Civilization will go on whether you attend the block party or not. It will, whether you say hello and talk to anyone today or not. Whether you get married today, or ever, or have kids or not. Its momentum is strong. It will go on. –ditto

If loners are a minority in the world at large, we swell the ranks in the creative world. The creative process lends itself to loners and vice versa. And there is the key. This is why so much of what winds up in art museums, movie houses, music venues, bookshops, theme parks, and on TV has a loner slant. Unlike fine art, popular culture targets the broadest possible audience. But what no one wants to admit is how much of “popular” culture has always been the work of a tiny, maligned subset of the population.
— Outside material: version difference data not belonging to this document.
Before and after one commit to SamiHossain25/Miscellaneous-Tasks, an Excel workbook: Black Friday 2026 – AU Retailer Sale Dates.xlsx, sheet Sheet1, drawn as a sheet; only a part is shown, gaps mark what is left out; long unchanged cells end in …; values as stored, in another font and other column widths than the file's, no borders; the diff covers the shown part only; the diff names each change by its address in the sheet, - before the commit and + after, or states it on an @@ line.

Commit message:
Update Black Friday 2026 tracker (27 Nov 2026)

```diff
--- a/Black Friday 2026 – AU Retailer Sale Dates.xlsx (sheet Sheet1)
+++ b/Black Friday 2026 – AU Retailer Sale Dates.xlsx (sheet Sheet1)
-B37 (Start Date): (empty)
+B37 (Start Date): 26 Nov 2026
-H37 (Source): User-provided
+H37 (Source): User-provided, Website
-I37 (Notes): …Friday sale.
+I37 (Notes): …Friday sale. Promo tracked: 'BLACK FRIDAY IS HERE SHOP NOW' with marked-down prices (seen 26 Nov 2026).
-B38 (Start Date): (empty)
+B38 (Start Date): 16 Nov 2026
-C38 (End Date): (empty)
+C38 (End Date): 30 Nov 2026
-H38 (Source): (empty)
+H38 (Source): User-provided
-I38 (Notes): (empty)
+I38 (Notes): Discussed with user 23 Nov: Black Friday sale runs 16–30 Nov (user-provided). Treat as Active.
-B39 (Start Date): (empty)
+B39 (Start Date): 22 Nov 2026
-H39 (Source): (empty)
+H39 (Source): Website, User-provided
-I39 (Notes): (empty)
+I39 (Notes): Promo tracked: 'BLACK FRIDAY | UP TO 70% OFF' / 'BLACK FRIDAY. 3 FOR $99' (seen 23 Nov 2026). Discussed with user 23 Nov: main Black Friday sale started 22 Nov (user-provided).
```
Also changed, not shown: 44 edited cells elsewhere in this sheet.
The subset what will not join hands. –ditto

Shared time, while not entirely wasted if the sharer is a true friend, must be parceled out with care, like rationed flour. And time shared, even with true friends, often requires loners to put in extra time alone, overtime, to recharge. It is a matter of energy: As a rule, loners have less for the social machinery, the talk and sympathy. Our fuel runs out. This is what nonloners don’t understand about us, what they cannot see. We do not choose to have such tiny fuel tanks. These can be quite inconvenient. They are why we seem rude, when we do, why we seem bored and often are. Spaced-out and often are. Running on empty. –ditto

Meeting anyone at all is not a loner’s long suit. Meeting an assembly line of maybes has as much appeal as severe sunburn. Opening lines, small talk, seem repulsive—and we haven’t even mentioned pursuit. Spending any time even with those we know, even with old friends, can grate. For loners, spending time with strangers, again and again, a stream of strangers, not merely to get it over with but to discern whether someday you will put your tongue inside this person’s mouth, is the definition of surreal. –ditto
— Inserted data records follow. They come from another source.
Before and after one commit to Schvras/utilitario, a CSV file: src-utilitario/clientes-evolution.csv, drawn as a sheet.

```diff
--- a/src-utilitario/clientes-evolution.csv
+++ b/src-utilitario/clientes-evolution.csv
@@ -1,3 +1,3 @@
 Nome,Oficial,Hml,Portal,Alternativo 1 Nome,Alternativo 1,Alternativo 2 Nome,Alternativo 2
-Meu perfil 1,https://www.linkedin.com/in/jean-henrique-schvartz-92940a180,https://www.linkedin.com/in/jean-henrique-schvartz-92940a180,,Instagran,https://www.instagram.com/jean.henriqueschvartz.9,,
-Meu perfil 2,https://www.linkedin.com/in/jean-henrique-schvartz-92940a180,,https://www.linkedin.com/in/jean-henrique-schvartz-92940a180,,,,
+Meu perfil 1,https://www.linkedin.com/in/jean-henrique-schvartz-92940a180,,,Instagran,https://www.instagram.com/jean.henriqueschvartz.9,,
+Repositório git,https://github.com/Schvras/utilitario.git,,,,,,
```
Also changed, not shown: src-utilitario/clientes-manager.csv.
It has been said before, let’s say it again: “loner” is not a synonym for “misanthrope.” Nor is it one for “hermit,” “celibate,” or “outcast.” It’s just that we are very selective. Verrry selective. –ditto

They say isolation drives you crazy. Sure it does—when you can’t get enough of it. –ditto
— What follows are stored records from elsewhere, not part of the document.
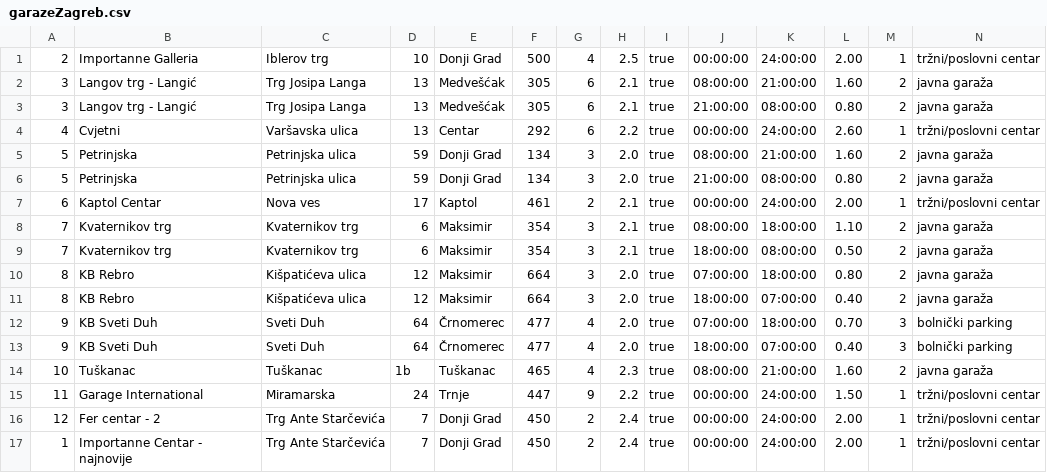
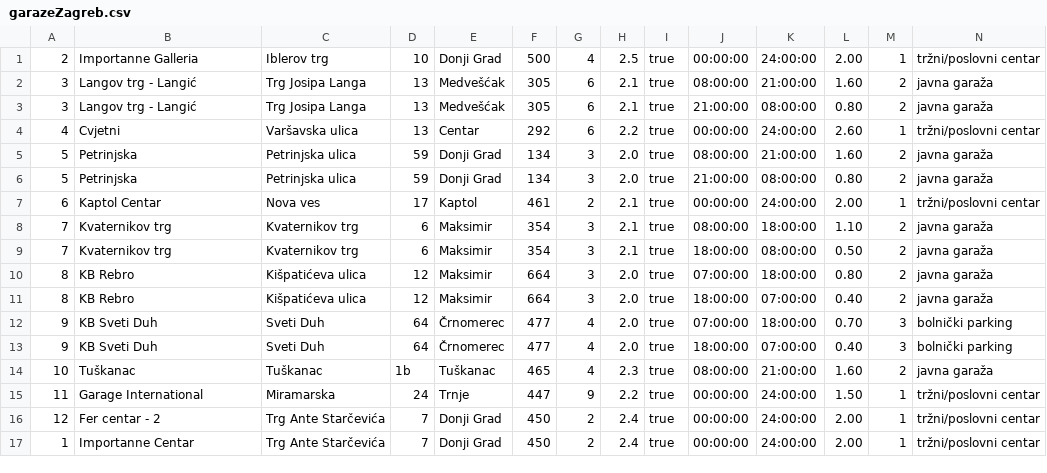
Before and after one commit to vedrica/garazeZagreb, a CSV file: web_stranica/data/garazeZagreb.csv, drawn as a sheet.

```diff
--- a/web_stranica/data/garazeZagreb.csv
+++ b/web_stranica/data/garazeZagreb.csv
@@ -16,2 +16,2 @@
 12,Fer centar - 2,Trg Ante Starčevića,7,Donji Grad,450,2,2.4,true,00:00:00,24:00:00,2.00,1,tržni/poslovni centar
-1,Importanne Centar - najnovije,Trg Ante Starčevića,7,Donji Grad,450,2,2.4,true,00:00:00,24:00:00,2.00,1,tržni/poslovni centar
+1,Importanne Centar,Trg Ante Starčevića,7,Donji Grad,450,2,2.4,true,00:00:00,24:00:00,2.00,1,tržni/poslovni centar
```
Also changed, not shown: 4 other files.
What the mob requires for its sanity is what whittles away relentlessly at ours. Because nonloners far outnumber us, their prescription for soundness of mind stands as good medicine. Contact! Chat! Cell phones! Spending as few hours as possible alone! To us it is not medicine but a dangerous drug at best—it numbs, it drains, it blinds, it depresses, it requires extensive recovery. At worst, it is poison. If loners comprised the majority, we would decree our own prescription. Work at home! Turn off the ring on the phone! Cross the street to avoid someone you know! It’s good for you! –ditto

I am not a joiner. Somewhere I once said that people join clubs now for the very reason they once carried them, a need for security. Maybe I’m alone more often than I should be, because I try to find security within myself. –Rod McKuen, Alone

Frightened,
I can be elated
at being left alone
when the alternative
is being with just anyone.
–ditto

Whosoever is delighted in solitude is either a wild beast or a god. –Aristotle, Politics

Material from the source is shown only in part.